### Information provided ###

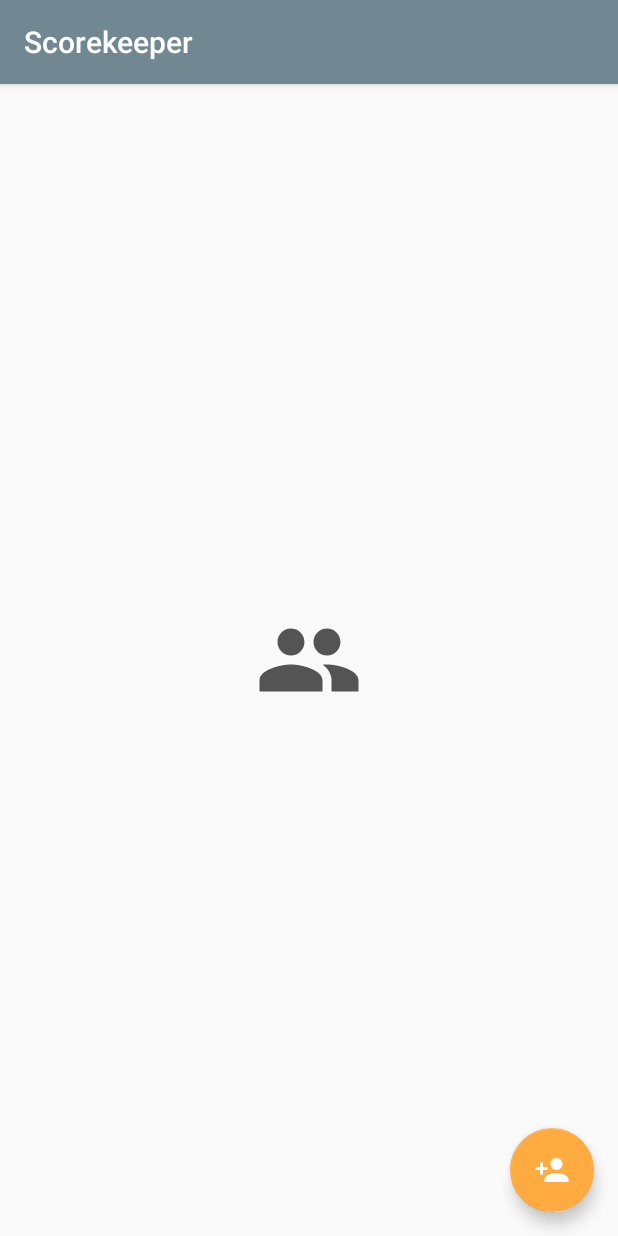
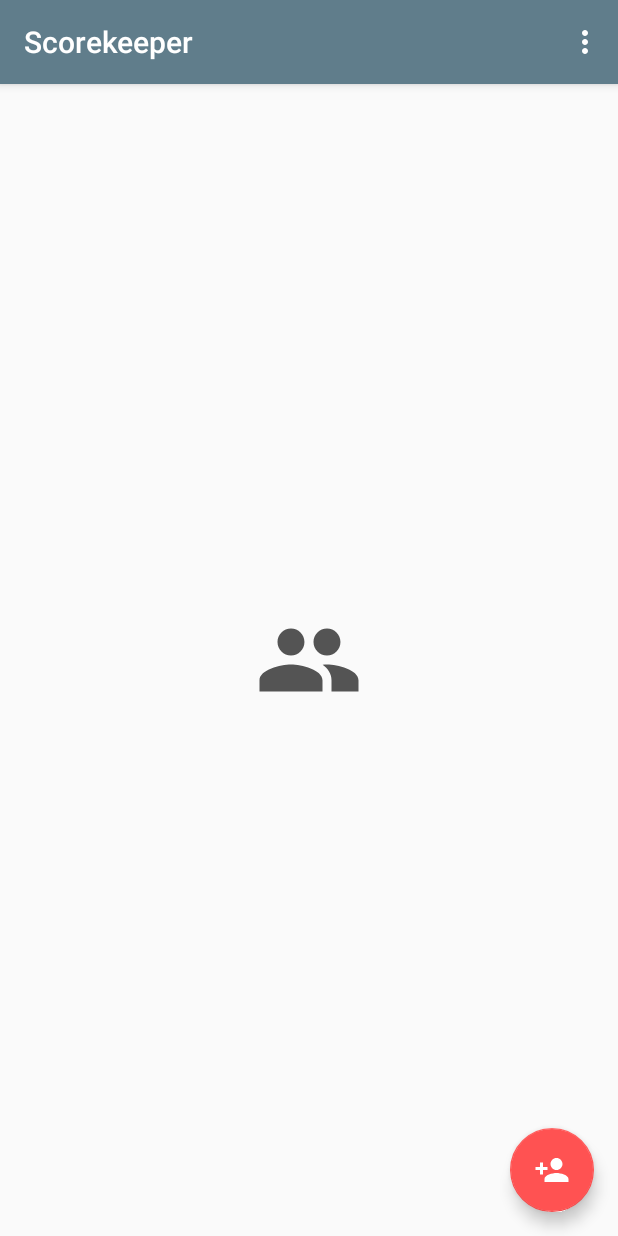
Before and after one commit to amandaroos/Scorekeeper, an Android app: the screen it shows after launch (MainActivity), after a tap on an icon or button, on a phone screen of 412 x 824 dp. Run offline under Robolectric (Android 15) with nearby library versions, the phone set to English and light mode, and no system bars.

Commit message:
Dissable menu items when there are zero players. Add Reset Scores functionality

```diff
--- a/app/src/main/java/com/example/amanda/scorekeeperversion4/MainActivity.java
+++ b/app/src/main/java/com/example/amanda/scorekeeperversion4/MainActivity.java
@@ -11,6 +11,7 @@ import android.net.Uri;
 import android.support.design.widget.FloatingActionButton;
 import android.support.v7.app.AppCompatActivity;
 import android.os.Bundle;
+import android.util.Log;
 import android.view.ActionMode;
 import android.view.Menu;
 import android.view.MenuInflater;
@@ -28,9 +29,10 @@ public class MainActivity extends AppCompatActivity implements LoaderManager.Loa
 
     private ActionMode mActionMode;
 
-    private ListView mPlayerListView;
+    public ListView mPlayerListView;
 
-    private int playerNumber = 1;
+    //used for tracking the number of players in the list
+    private int mPlayerNumber = 0;
 
     //The adapter that knows how to create list item views given a cursor
     private PlayerCursorAdapter mCursorAdapter;
@@ -47,9 +49,10 @@ public class MainActivity extends AppCompatActivity implements LoaderManager.Loa
             public void onClick(View view) {
 
                 //create player name string
+                mPlayerNumber++;
                 String defaultName = getString(R.string.main_default_name);
-                defaultName += " " + playerNumber;
-                playerNumber++;
+                defaultName += " " + mPlayerNumber;
+
 
                 // Create a new map of values, where column names are the keys,
                 // and player attributes from the editor are the values
@@ -60,13 +63,7 @@ public class MainActivity extends AppCompatActivity implements LoaderManager.Loa
                 // Insert the new row using PlayerProvider
                 Uri newUri = getContentResolver().insert(PlayerEntry.CONTENT_URI, values);
 
-/*                if (newUri != null) {
-                    Toast.makeText(getApplicationContext(), "new player saved", Toast.LENGTH_SHORT).show();
-                } else {
-                    Toast.makeText(getApplicationContext(), getString(R.string.editor_insert_player_failed), Toast.LENGTH_SHORT).show();
-                }*/
-
-                //TODO Finish contextual action bar when an item has been selected
+                //Finish contextual action bar when an item has been selected
                 if (mActionMode != null) {
                     mActionMode.finish();
                 }
@@ -75,6 +72,9 @@ public class MainActivity extends AppCompatActivity implements LoaderManager.Loa
 
                 mPlayerListView.setSelection(numberOfPlayers - 1);
                 mPlayerListView.requestFocus();
+
+                //Calls onCreateOptionsMenu()
+                invalidateOptionsMenu();
             }
         });
 
@@ -138,7 +138,6 @@ public class MainActivity extends AppCompatActivity implements LoaderManager.Loa
                 // Start the CAB using the ActionMode.Callback defined above
                 mActionMode = MainActivity.this.startActionMode(mActionModeCallback);
                 mActionMode.setTag(id);
-                view.setSelected(true);
 
                 //highlight the selected player by setting as checked
                 mPlayerListView.setItemChecked(position, true);
@@ -172,8 +171,7 @@ public class MainActivity extends AppCompatActivity implements LoaderManager.Loa
         // Called when the user selects a contextual menu item
         @Override
         public boolean onActionItemClicked(ActionMode mode, MenuItem item) {
-
-
+            //get the id from the action mode tag
             long id = (long) mode.getTag();
 
             //Append the id of the current pet to the content URI
@@ -181,24 +179,20 @@ public class MainActivity extends AppCompatActivity implements LoaderManager.Loa
 
             switch (item.getItemId()) {
                 case R.id.cab_edit:
-
                     Intent intent = new Intent(MainActivity.this, EditNameActivity.class);
-
                     //Set the URI on the data field of the intent
                     intent.setData(currentPlayerUri);
-
                     startActivity(intent);
-
-                    mode.finish(); // Action picked, so close the CAB
-
+                    // Action picked, so close the CAB
+                    mode.finish();
                     return true;
                 case R.id.cab_delete:
                     // Call the ContentResolver to delete the player at the given content URI.
                     // Pass in null for the selection and selection args because the mCurrentPlayerUri
                     // content URI already identifies the player that we want.
                     int rowsDeleted = getContentResolver().delete(currentPlayerUri, null, null);
-
-                    mode.finish(); // Action picked, so close the CAB
+                    // Action picked, so close the CAB
+                    mode.finish();
                     return true;
                 default:
                     mode.finish();
@@ -209,8 +203,8 @@ public class MainActivity extends AppCompatActivity implements LoaderManager.Loa
         // Called when the user exits the action mode
         @Override
         public void onDestroyActionMode(ActionMode mode) {
+            //uncheck all items to remove highlight color
             mPlayerListView.clearChoices();
-
             for (int i = 0; i < mPlayerListView.getCount(); i++) {
                 mPlayerListView.setItemChecked(i, false);
             }
@@ -220,18 +214,24 @@ public class MainActivity extends AppCompatActivity implements LoaderManager.Loa
 
     @Override
     public boolean onCreateOptionsMenu(Menu menu) {
-        if (mPlayerListView.getCount() > 1) {
-            getMenuInflater().inflate(R.menu.menu_main, menu);
+        getMenuInflater().inflate(R.menu.menu_main, menu);
+        //Disable menu items when there are no players
+        if (mPlayerNumber == 0) {
+            menu.findItem(R.id.action_delete_all_entries).setEnabled(false);
+            menu.findItem(R.id.action_reset_scores).setEnabled(false);
         }
         return true;
     }
 
     @Override
     public boolean onOptionsItemSelected(MenuItem item) {
-
         switch (item.getItemId()) {
             case R.id.action_delete_all_entries:
                 deleteAllPlayers();
+                invalidateOptionsMenu();
+                return true;
+            case R.id.action_reset_scores:
+                resetAllScores();
                 return true;
         }
         return super.onOptionsItemSelected(item);
@@ -239,24 +239,24 @@ public class MainActivity extends AppCompatActivity implements LoaderManager.Loa
 
     public void deleteAllPlayers() {
 
-        //reset playerNumber so that the default playerName starts over at "Player 1"
-        playerNumber = 1;
+        //reset mPlayerNumber so that the default playerName starts over at "Player 1"
+        mPlayerNumber = 0;
 
         // Call the ContentResolver to delete the player at the given content URI.
         // Pass in null for the selection and selection args because the mCurrentPlayerUri
         // content URI already identifies the player that we want.
         int rowsDeleted = getContentResolver().delete(PlayerEntry.CONTENT_URI, null, null);
+    }
 
-/*        if (rowsDeleted == 0) {
-            // If no rows were affected, then there was an error with deleting the row
-            Toast.makeText(this, "Error with deleting all players",
-                    Toast.LENGTH_SHORT).show();
-        } else {
-            // Otherwise, the delete was successful and we can display a toast.
-            Toast.makeText(this, "All players deleted",
-                    Toast.LENGTH_SHORT).show();
-        }*/
+    public void resetAllScores(){
+        // Create a new map of values, where column name is the key,
+        // and the reset score is the value
+        ContentValues values = new ContentValues();
+        int scoreReset = 0;
+        values.put(PlayerEntry.COLUMN_PLAYER_SCORE, scoreReset);
 
+        //Pass the content resolver the updated player information
+        int rowsAffected = getContentResolver().update(PlayerEntry.CONTENT_URI, values, null, null);
     }
 
     @Override
--- a/app/src/main/java/com/example/amanda/scorekeeperversion4/data/PlayerProvider.java
+++ b/app/src/main/java/com/example/amanda/scorekeeperversion4/data/PlayerProvider.java
@@ -10,6 +10,7 @@ import android.net.Uri;
 import android.support.annotation.Nullable;
 import android.util.Log;
 
+import com.example.amanda.scorekeeperversion4.MainActivity;
 import com.example.amanda.scorekeeperversion4.data.PlayerContract.PlayerEntry;
 
 /**
--- a/app/src/main/res/menu/menu_main.xml
+++ b/app/src/main/res/menu/menu_main.xml
@@ -4,10 +4,10 @@
     xmlns:tools="http://schemas.android.com/tools"
     tools:context=".MainActivity">
 
-<!--    <item
-        android:id="@+id/action_reset"
-        android:title="Reset"
-        app:showAsAction="never" />-->
+    <item
+        android:id="@+id/action_reset_scores"
+        android:title="@string/action_reset_scores"
+        app:showAsAction="never" />
 
     <item
         android:id="@+id/action_delete_all_entries"
--- a/app/src/main/res/values/colors.xml
+++ b/app/src/main/res/values/colors.xml
@@ -1,10 +1,16 @@
 <?xml version="1.0" encoding="utf-8"?>
 <resources>
-    <color name="colorPrimary">#718792</color>
-    <color name="colorPrimaryDark">#1c313a</color>
+    <color name="colorPrimary">#607D8B</color>
+    <color name="colorPrimaryDark">#455A64</color>
 
     <!-- Accent color for UI controls like checkboxes and text fields -->
-    <color name="colorAccent">#ffab40</color>
+    <color name="colorAccent">#FF5252</color>
+
+<!--    <color name="colorPrimary">#8BC34A</color>
+    <color name="colorPrimaryDark">#689F38</color>
+
+    &lt;!&ndash; Accent color for UI controls like checkboxes and text fields &ndash;&gt;
+    <color name="colorAccent">#00BCD4</color>-->
 
     <!--Colors for Add Score and Edit Name Activities-->
     <color name="colorEditPrimary">#9e9e9e</color>
--- a/app/src/main/res/values/strings.xml
+++ b/app/src/main/res/values/strings.xml
@@ -12,6 +12,9 @@
 
     <!-- Label for main activity menu option to delete all players [CHAR LIMIT=20] -->
     <string name="action_delete_all_players">Delete All Players</string>
+
+    <!-- Label for main activity menu option to reset all scores[CHAR LIMIT=20] -->
+    <string name="action_reset_scores">Reset Scores</string>
 
     <!-- Label for editor menu option to save player and leave editor [CHAR LIMIT=20] -->
     <string name="action_save">Save</string>
```
Also changed, not shown: app/src/main/java/com/example/amanda/scorekeeperversion4/EditScoreActivity.java (+0 -10 lines).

###

Exercise:
The lines wanted are those from the start of the material above through the line with "Dissable menu items", both included; print them exactly and skip any picture.

Exercise result:
Before and after one commit to amandaroos/Scorekeeper, an Android app: the screen it shows after launch (MainActivity), after a tap on an icon or button, on a phone screen of 412 x 824 dp. Run offline under Robolectric (Android 15) with nearby library versions, the phone set to English and light mode, and no system bars.

Commit message:
Dissable menu items when there are zero players. Add Reset Scores functionality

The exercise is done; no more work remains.